§ **TASK OBJECTIVE**
With both ends included, repeat exactly the lines of the entries below from the one containing "Video coming soon!" down to the one containing "autoplay; clipboard-write; encrypted-media;", and no others.

§ **EXERCISE MATERIAL**

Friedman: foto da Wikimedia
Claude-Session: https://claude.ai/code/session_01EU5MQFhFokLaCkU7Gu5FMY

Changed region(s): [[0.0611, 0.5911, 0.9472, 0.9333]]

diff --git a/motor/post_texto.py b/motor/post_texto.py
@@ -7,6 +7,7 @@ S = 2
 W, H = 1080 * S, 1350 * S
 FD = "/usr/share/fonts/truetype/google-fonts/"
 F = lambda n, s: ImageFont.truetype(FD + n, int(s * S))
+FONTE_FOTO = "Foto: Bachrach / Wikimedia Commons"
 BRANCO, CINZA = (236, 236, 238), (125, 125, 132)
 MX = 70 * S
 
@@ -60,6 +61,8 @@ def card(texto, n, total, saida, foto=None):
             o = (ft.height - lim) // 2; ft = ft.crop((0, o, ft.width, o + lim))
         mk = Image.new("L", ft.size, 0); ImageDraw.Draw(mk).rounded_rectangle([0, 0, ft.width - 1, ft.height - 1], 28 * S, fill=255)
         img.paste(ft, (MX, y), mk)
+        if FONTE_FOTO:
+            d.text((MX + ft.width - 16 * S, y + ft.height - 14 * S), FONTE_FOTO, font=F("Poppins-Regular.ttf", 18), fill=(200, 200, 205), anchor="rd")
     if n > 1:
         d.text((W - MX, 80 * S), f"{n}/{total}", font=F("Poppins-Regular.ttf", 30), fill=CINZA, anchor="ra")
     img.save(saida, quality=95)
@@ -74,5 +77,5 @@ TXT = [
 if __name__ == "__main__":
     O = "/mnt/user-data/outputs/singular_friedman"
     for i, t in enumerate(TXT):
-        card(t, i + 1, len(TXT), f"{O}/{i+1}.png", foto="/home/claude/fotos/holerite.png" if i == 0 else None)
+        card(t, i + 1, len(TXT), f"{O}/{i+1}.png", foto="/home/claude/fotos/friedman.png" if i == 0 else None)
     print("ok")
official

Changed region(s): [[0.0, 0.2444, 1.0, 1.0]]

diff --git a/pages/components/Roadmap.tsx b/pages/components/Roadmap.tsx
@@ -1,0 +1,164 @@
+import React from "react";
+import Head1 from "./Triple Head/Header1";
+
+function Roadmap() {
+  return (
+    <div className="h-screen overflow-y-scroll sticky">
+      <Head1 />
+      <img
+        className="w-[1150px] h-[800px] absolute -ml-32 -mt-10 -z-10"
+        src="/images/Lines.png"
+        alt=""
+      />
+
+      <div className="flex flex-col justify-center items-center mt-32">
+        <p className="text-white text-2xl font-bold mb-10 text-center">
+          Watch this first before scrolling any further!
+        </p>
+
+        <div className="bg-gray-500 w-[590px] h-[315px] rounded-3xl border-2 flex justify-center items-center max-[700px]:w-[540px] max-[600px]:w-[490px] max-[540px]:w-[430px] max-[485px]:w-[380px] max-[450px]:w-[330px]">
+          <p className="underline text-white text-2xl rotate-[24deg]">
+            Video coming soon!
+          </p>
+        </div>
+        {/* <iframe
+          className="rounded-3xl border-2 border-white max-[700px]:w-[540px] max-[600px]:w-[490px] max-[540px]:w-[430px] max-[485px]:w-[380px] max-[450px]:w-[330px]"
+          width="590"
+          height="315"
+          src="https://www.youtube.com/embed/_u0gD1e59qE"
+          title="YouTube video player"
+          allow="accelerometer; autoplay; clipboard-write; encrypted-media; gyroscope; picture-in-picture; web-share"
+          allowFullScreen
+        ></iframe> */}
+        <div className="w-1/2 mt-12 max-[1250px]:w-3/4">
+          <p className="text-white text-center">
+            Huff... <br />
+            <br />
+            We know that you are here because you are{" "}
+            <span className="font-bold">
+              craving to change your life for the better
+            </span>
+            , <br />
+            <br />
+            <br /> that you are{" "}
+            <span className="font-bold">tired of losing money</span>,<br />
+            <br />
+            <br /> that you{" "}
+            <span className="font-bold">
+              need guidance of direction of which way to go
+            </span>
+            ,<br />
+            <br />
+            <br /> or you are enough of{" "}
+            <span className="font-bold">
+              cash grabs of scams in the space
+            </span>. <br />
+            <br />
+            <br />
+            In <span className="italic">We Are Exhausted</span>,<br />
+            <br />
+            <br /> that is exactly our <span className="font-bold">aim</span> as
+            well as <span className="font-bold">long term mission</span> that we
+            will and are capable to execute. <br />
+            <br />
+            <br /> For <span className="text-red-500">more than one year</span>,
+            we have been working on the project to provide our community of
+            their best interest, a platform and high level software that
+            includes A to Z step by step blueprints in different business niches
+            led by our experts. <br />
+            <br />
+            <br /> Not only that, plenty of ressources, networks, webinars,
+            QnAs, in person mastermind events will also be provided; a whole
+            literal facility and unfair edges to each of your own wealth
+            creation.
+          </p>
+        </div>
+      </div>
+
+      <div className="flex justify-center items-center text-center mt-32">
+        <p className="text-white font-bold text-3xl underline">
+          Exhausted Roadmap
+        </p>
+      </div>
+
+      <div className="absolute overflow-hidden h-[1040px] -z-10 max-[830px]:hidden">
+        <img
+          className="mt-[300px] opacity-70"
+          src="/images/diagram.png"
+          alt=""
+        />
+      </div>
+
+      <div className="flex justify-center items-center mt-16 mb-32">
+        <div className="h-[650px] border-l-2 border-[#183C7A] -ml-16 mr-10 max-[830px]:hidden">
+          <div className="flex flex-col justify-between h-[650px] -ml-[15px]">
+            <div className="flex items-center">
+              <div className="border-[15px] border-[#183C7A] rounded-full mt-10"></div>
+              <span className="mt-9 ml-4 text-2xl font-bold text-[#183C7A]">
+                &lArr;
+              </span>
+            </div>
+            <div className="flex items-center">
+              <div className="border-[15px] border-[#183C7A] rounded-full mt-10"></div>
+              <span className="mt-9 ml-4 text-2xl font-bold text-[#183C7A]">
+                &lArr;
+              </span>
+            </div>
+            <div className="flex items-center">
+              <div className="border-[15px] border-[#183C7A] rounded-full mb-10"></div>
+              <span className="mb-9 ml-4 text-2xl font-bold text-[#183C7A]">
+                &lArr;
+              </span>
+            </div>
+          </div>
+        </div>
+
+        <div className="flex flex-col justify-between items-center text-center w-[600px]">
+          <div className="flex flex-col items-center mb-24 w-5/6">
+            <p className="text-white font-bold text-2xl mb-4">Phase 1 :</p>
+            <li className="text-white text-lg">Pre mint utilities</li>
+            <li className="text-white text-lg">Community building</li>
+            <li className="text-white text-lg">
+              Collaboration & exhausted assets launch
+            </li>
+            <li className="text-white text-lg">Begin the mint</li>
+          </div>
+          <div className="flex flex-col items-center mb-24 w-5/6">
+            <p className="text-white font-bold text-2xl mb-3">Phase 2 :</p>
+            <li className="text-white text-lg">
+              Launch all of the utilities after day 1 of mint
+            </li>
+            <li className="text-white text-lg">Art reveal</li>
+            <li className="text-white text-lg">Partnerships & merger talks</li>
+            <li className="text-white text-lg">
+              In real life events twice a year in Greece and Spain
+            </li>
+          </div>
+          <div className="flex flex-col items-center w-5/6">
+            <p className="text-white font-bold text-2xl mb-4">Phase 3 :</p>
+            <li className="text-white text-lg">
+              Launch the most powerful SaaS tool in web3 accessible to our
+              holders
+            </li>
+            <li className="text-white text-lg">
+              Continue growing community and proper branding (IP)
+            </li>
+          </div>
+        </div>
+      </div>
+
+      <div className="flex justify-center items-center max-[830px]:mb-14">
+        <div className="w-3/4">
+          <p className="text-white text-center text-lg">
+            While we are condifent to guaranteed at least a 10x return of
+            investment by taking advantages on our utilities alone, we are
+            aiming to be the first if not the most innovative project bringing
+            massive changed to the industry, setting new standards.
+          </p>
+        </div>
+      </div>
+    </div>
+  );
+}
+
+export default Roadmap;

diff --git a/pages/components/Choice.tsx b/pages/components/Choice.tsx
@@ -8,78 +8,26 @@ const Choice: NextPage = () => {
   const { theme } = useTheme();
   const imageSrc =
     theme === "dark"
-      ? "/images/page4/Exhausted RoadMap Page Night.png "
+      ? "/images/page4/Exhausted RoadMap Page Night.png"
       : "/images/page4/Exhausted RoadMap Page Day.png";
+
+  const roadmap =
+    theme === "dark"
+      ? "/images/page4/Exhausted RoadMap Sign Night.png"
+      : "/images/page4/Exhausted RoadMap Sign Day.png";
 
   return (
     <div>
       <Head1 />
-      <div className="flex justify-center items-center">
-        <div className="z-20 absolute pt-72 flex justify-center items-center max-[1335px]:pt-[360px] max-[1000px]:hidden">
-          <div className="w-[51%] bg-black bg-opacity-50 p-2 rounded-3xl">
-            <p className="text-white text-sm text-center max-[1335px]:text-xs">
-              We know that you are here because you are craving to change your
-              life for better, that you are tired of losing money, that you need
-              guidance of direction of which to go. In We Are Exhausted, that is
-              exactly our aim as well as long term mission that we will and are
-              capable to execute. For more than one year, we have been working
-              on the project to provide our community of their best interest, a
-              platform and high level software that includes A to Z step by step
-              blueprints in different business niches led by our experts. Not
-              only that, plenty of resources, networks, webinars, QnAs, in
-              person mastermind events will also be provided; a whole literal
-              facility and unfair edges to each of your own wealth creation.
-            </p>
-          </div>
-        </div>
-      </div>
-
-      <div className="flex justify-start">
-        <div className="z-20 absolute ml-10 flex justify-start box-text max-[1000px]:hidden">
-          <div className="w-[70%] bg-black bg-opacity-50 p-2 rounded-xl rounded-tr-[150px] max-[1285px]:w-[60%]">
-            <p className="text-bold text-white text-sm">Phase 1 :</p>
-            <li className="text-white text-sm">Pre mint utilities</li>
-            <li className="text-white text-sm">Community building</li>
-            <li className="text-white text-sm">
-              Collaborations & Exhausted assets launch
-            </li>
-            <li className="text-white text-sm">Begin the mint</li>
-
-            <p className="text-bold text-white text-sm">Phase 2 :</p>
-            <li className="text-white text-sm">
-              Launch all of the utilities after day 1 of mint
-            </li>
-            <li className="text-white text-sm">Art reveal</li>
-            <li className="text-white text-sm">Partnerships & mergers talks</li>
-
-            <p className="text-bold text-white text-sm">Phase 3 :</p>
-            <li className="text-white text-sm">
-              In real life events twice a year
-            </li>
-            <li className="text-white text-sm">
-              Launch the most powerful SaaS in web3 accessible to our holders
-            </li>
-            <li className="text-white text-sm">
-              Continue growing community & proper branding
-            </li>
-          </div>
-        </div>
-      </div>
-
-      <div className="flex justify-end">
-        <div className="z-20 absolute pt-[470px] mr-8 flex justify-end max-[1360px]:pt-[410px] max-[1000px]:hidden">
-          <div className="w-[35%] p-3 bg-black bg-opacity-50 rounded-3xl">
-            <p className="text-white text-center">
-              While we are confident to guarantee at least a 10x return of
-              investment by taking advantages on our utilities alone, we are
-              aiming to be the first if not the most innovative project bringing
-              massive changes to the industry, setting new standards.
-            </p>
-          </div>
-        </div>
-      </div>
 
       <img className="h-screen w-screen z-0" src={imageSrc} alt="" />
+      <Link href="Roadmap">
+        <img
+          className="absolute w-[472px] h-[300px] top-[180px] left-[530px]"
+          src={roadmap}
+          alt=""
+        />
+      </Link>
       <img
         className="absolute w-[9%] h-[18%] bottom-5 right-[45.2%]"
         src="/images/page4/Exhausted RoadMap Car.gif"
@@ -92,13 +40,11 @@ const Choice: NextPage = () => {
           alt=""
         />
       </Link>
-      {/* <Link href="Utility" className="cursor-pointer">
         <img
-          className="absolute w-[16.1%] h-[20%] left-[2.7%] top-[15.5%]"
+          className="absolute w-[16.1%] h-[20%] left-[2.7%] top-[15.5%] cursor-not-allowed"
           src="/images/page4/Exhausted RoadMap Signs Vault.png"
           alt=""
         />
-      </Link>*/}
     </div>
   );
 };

§ **OUTPUT BELOW**
+            Video coming soon!
+          </p>
+        </div>
+        {/* <iframe
+          className="rounded-3xl border-2 border-white max-[700px]:w-[540px] max-[600px]:w-[490px] max-[540px]:w-[430px] max-[485px]:w-[380px] max-[450px]:w-[330px]"
+          width="590"
+          height="315"
+          src="https://www.youtube.com/embed/_u0gD1e59qE"
+          title="YouTube video player"
+          allow="accelerometer; autoplay; clipboard-write; encrypted-media; gyroscope; picture-in-picture; web-share"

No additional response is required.